Located within, upon the stone floor, is an ancient styled Labyrinth, which would have been used by monks for contemplation.
So what is a Labyrinth?
A Labyrinth is a path representing our spiritual journey, with many a twist or a turn, and the walker would find themselves, uncertain where the path was taking them, yet they were never lost.
The Labyrinth has the hand of God, gently guiding us, even though we feel lost or confused, we are being led forward.
As one walks the path to the centre, one walks the way of the world, asking as we walk step by step for God’s forgiveness, for our wrongdoings, and seeking to make amends for our acts.
Upon reaching the centre, it is for us to open ourselves to the love of God, before taking the path back, seeking to follow in the ways of Christ.
The walk of the Labyrinth, gives the walker a chance to seek out how to resolve problems in their lives.
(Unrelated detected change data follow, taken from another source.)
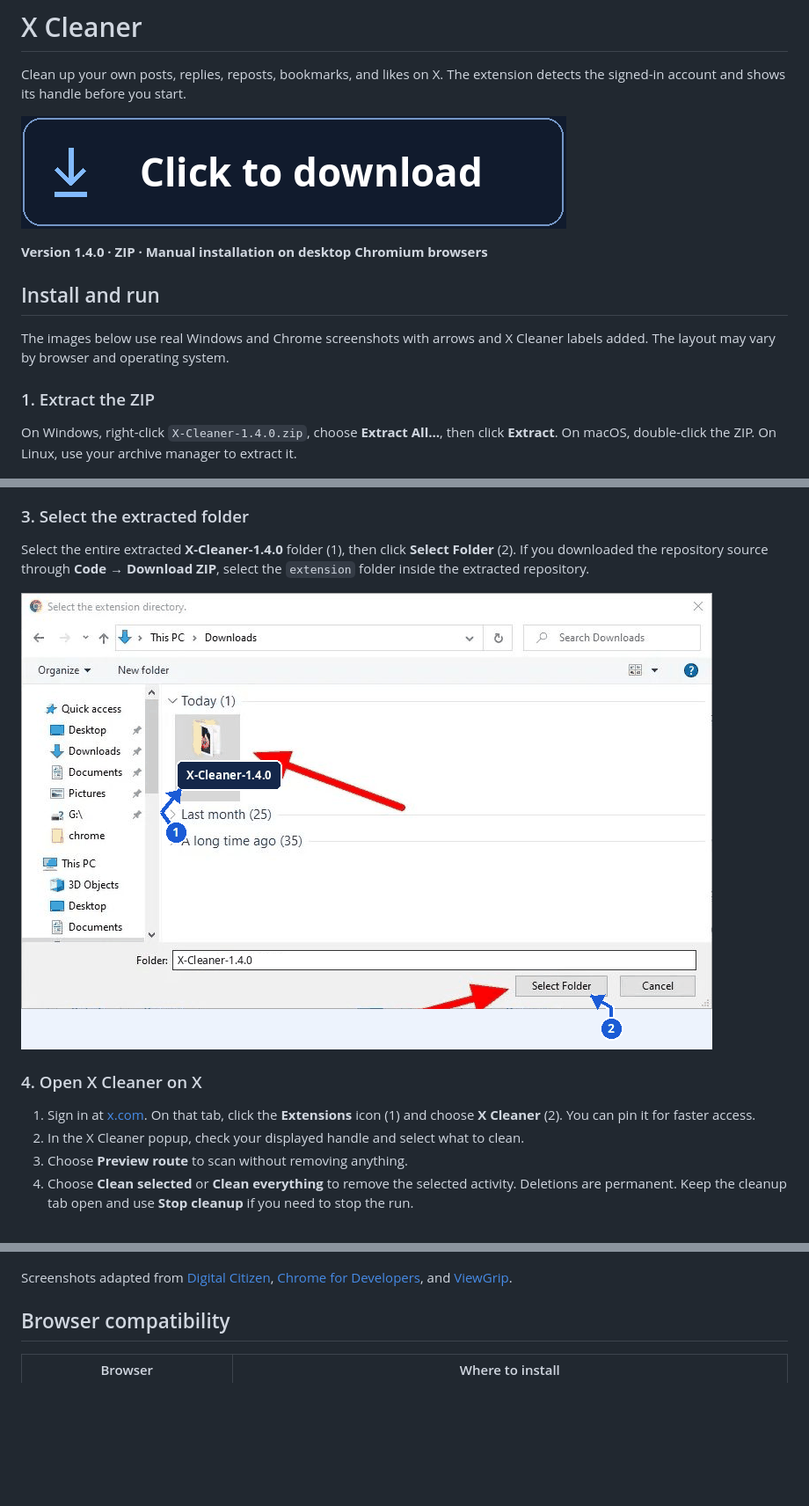
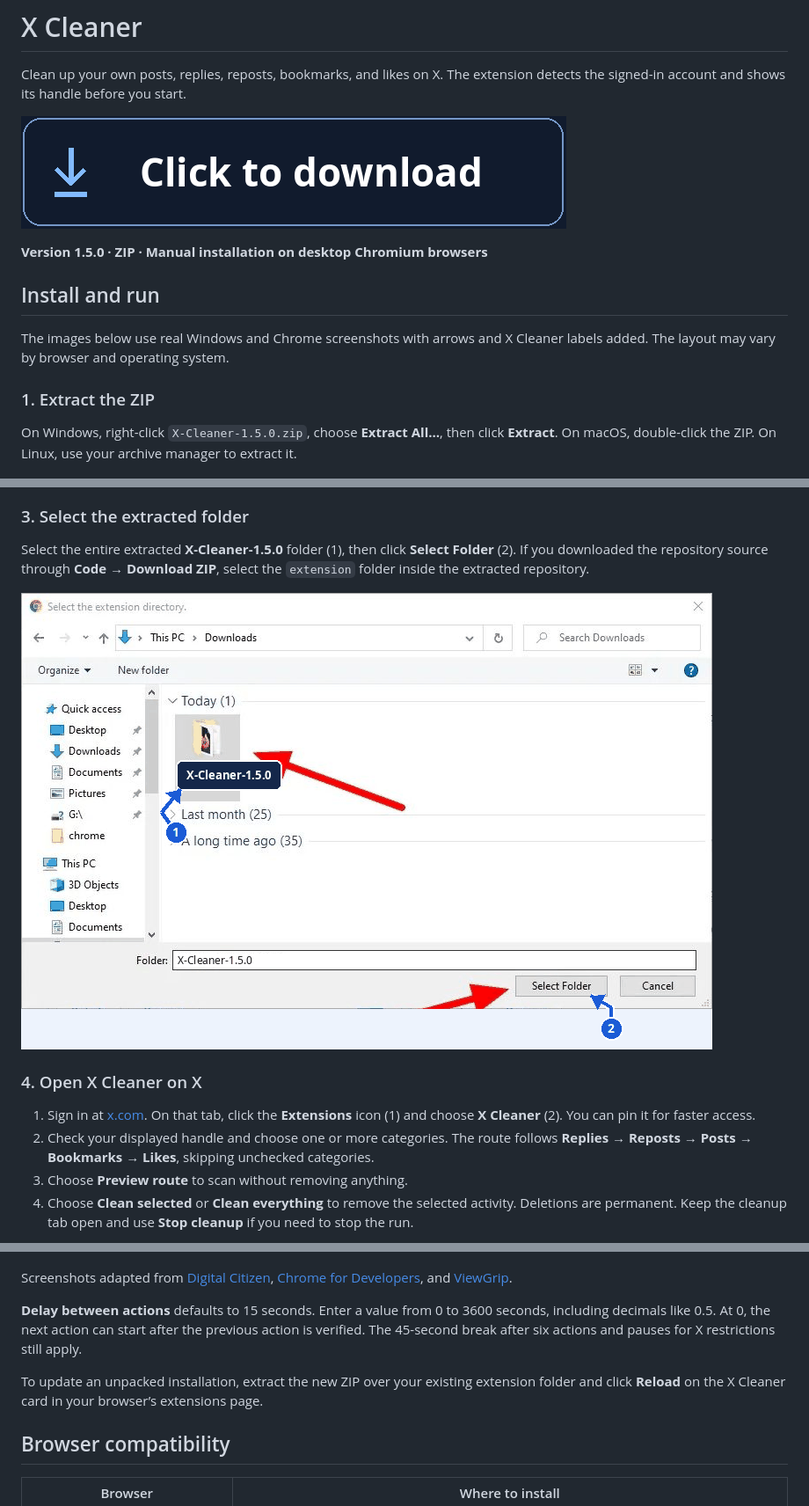
Before and after one commit to AdnanNaous/X-cleaner, a Markdown page: README.md, 3 parts joined by grey strips. Shown at 88% size. Rendered like a GitHub page; pictures changed too: docs/images/03-select-folder.png; blank space fills up the shorter version.

```diff
--- a/README.md
+++ b/README.md
@@ -10,5 +10,5 @@ Clean up your own posts, replies, reposts, bookmarks, and likes on X. The extens
 
-**Version 1.4.0 · ZIP · Manual installation on desktop Chromium browsers**
+**Version 1.5.0 · ZIP · Manual installation on desktop Chromium browsers**
 
 ## Install and run
 
@@ -16,7 +16,7 @@ The images below use real Windows and Chrome screenshots with arrows and X Clean
 
 ### 1. Extract the ZIP
 
-On Windows, right-click `X-Cleaner-1.4.0.zip`, choose **Extract All…**, then click **Extract**. On macOS, double-click the ZIP. On Linux, use your archive manager to extract it.
+On Windows, right-click `X-Cleaner-1.5.0.zip`, choose **Extract All…**, then click **Extract**. On macOS, double-click the ZIP. On Linux, use your archive manager to extract it.
 
 ![File Explorer with an arrow pointing to Extract All](./docs/images/01-extract.png)
 
@@ -28,5 +28,5 @@ Type `chrome://extensions` in Chrome’s address bar and press Enter. Turn on **
 
 ### 3. Select the extracted folder
 
-Select the entire extracted **X-Cleaner-1.4.0** folder (1), then click **Select Folder** (2). If you downloaded the repository source through **Code → Download ZIP**, select the `extension` folder inside the extracted repository.
+Select the entire extracted **X-Cleaner-1.5.0** folder (1), then click **Select Folder** (2). If you downloaded the repository source through **Code → Download ZIP**, select the `extension` folder inside the extracted repository.
 
@@ -35,13 +35,17 @@ Select the entire extracted **X-Cleaner-1.4.0** folder (1), then click **Select
 ### 4. Open X Cleaner on X
 
 1. Sign in at [x.com](https://x.com). On that tab, click the **Extensions** icon (1) and choose **X Cleaner** (2). You can pin it for faster access.
-2. In the X Cleaner popup, check your displayed handle and select what to clean.
+2. Check your displayed handle and choose one or more categories. The route follows **Replies → Reposts → Posts → Bookmarks → Likes**, skipping unchecked categories.
 3. Choose **Preview route** to scan without removing anything.
 4. Choose **Clean selected** or **Clean everything** to remove the selected activity. Deletions are permanent. Keep the cleanup tab open and use **Stop cleanup** if you need to stop the run.
 
 ![Chrome Extensions menu showing where to open X Cleaner](./docs/images/04-use.png)
 
 Screenshots adapted from [Digital Citizen](https://www.digitalcitizen.life/how-unzip-file-windows/), [Chrome for Developers](https://developer.chrome.com/docs/extensions/get-started/tutorial/hello-world), and [ViewGrip](https://www.viewgrip.net/help/how-to-install-viewgrip-extension-on-chrome).
+
+**Delay between actions** defaults to 15 seconds. Enter a value from 0 to 3600 seconds, including decimals like 0.5. At 0, the next action can start after the previous action is verified. The 45-second break after six actions and pauses for X restrictions still apply.
+
+To update an unpacked installation, extract the new ZIP over your existing extension folder and click **Reload** on the X Cleaner card in your browser’s extensions page.
 
 ## Browser compatibility
 
```
Also changed, not shown: other parts of README.md (+2 -2 lines), README.ar.md (+10 -6 lines), docs/images/01-extract.png, 12 other files.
Seeking guidance, times of personal bereavement, or just to walk hand in hand with God.
In its simplest form, a Labyrinth is a path of medication. You just simply walk it, and allow the mind to be at peace, as the body takes over.
One could describe the Labyrinth, as having three paths:
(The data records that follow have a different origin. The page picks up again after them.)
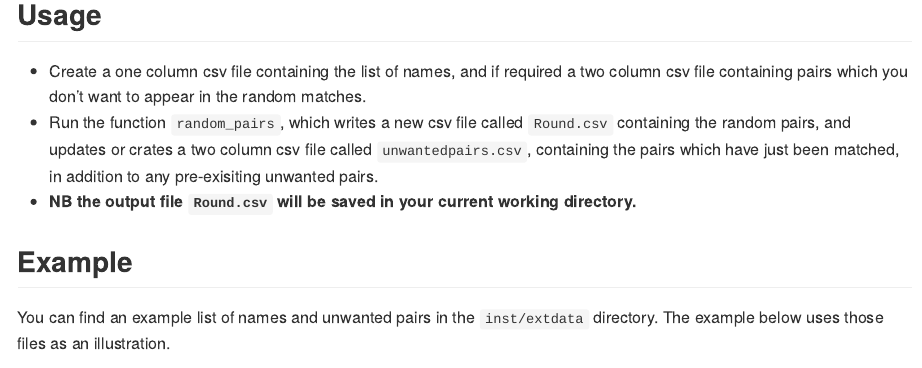
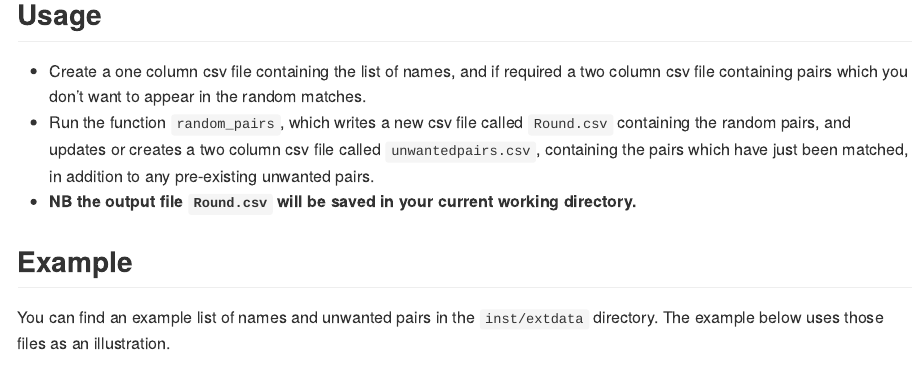
Before and after one commit to moj-analytical-services/coffee_roulette_pairs, an R Markdown document (README.Rmd): the page in a window 1100 px wide, from 370 px down. The pictures show the output file README.md that the author committed with the source, drawn offline in the style of GitHub; long lines of code are wrapped.

Commit message:
Updated readme

```diff
--- a/README.Rmd
+++ b/README.Rmd
@@ -31,7 +31,7 @@ devtools::install_github("moj-analytical-services/coffee_roulette_pairs")
 ## Usage
 
 * Create a one column csv file containing the list of names, and if required a two column csv file containing pairs which you don't want to appear in the random matches.
-* Run the function `random_pairs`, which writes a new csv file called `Round.csv` containing the random pairs, and updates or crates a two column csv file called `unwantedpairs.csv`, containing the pairs which have just been matched, in addition to any pre-exisiting unwanted pairs.
+* Run the function `random_pairs`, which writes a new csv file called `Round.csv` containing the random pairs, and updates or creates a two column csv file called `unwantedpairs.csv`, containing the pairs which have just been matched, in addition to any pre-existing unwanted pairs.
 * **NB the output file `Round.csv` will be saved in your current working directory.**
 
 ## Example
```
Also changed, not shown: README.md.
- Symbolic path of purgation.
- Illumination, opening ourselves to the Divine in the centre.
- Union, is our return path taking the benefits of what we have received, back into our lives.
During the time of the Crusades, Labyrinths were built to provide an alternative, as not everyone could make the pilgrimage to the Holy Land. The centre of the Labyrinth represented the Holy City of Jerusalem, and became the substituted goal of the journey, for pilgrims.
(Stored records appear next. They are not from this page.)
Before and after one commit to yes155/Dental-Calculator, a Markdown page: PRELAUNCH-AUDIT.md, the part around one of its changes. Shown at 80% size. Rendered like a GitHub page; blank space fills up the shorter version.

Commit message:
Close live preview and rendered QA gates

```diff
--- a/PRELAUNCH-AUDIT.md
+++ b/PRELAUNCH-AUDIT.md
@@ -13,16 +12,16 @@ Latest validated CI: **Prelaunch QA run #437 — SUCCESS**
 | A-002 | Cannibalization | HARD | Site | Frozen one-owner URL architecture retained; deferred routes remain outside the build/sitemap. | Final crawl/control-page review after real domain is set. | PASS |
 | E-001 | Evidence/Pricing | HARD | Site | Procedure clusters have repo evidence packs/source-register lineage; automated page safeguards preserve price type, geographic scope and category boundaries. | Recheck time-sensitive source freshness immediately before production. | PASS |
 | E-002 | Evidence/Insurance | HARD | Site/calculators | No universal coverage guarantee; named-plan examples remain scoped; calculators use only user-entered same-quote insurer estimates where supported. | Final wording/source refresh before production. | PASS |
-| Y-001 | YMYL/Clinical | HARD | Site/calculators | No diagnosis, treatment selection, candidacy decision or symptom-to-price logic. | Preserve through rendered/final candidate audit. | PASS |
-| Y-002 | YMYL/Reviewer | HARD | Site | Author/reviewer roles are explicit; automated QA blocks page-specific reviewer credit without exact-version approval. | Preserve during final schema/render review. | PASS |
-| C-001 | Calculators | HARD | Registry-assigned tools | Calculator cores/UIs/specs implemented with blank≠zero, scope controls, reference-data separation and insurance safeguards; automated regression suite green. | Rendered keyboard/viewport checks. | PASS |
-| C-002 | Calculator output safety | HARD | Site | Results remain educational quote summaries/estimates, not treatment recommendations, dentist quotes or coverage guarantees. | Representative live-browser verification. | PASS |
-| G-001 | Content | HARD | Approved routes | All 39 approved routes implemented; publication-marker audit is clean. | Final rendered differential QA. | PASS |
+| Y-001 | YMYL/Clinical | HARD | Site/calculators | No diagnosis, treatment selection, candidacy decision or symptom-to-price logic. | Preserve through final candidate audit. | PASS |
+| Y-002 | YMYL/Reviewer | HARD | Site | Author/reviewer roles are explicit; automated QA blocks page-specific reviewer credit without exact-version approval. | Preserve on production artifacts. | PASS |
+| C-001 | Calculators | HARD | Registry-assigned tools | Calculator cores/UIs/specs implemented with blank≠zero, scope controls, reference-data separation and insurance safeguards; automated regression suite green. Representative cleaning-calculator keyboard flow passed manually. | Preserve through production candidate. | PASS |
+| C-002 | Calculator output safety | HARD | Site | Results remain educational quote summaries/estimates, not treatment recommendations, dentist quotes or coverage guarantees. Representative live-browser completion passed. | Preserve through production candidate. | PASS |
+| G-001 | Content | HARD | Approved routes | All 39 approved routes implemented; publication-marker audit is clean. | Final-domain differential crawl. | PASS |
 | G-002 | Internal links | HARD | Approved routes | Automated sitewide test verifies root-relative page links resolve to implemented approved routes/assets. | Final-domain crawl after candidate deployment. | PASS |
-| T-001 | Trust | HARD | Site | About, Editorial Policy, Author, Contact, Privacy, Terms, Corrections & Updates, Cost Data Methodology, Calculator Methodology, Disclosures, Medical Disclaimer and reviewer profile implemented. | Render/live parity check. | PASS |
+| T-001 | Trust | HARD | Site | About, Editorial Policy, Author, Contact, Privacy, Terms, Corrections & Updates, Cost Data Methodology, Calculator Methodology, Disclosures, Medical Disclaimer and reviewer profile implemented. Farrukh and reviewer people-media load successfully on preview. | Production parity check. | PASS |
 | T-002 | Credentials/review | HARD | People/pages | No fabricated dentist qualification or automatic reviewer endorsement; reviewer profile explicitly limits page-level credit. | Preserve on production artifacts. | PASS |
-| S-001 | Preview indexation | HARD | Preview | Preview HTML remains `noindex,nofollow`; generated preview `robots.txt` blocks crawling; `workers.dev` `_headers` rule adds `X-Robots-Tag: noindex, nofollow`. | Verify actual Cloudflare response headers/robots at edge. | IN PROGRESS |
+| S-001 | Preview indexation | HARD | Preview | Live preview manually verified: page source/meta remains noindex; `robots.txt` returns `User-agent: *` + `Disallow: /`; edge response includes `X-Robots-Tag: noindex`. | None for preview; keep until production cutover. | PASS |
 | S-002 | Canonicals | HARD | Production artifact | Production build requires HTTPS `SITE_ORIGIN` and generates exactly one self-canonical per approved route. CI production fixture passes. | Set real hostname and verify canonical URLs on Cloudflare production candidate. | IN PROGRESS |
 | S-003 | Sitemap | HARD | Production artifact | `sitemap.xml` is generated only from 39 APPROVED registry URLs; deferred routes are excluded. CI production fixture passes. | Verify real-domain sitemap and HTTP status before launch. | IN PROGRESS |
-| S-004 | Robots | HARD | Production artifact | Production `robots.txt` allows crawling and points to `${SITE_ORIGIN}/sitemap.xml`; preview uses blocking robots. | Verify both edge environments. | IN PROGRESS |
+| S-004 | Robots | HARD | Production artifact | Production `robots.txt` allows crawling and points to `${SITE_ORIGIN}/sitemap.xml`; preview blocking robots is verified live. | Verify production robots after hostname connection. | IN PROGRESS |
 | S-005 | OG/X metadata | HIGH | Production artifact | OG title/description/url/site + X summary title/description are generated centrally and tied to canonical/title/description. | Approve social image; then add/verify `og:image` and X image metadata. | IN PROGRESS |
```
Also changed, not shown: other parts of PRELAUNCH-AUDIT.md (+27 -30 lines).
Chartres Cathedral Labyrinth:
The Labyrinth at Chartres Cathedral, measures forty-two feet in diameter and was built between (1215-1235). 13th century churchmen instructed builders of Chartres, that numbers and symbols were to be used in its design. The significance of which is drawn from Ancient Greek thoughts; Plato and St.Augustine reflections on the divine order of creation.
The path is laid out in eleven concentric circles intricately woven into a sacred geometric pattern. It is then surrounded by twenty-eight semi-circular lunations per quadrant, creating a third of the year’s lunar calendar around the Labyrinth’s perimeter.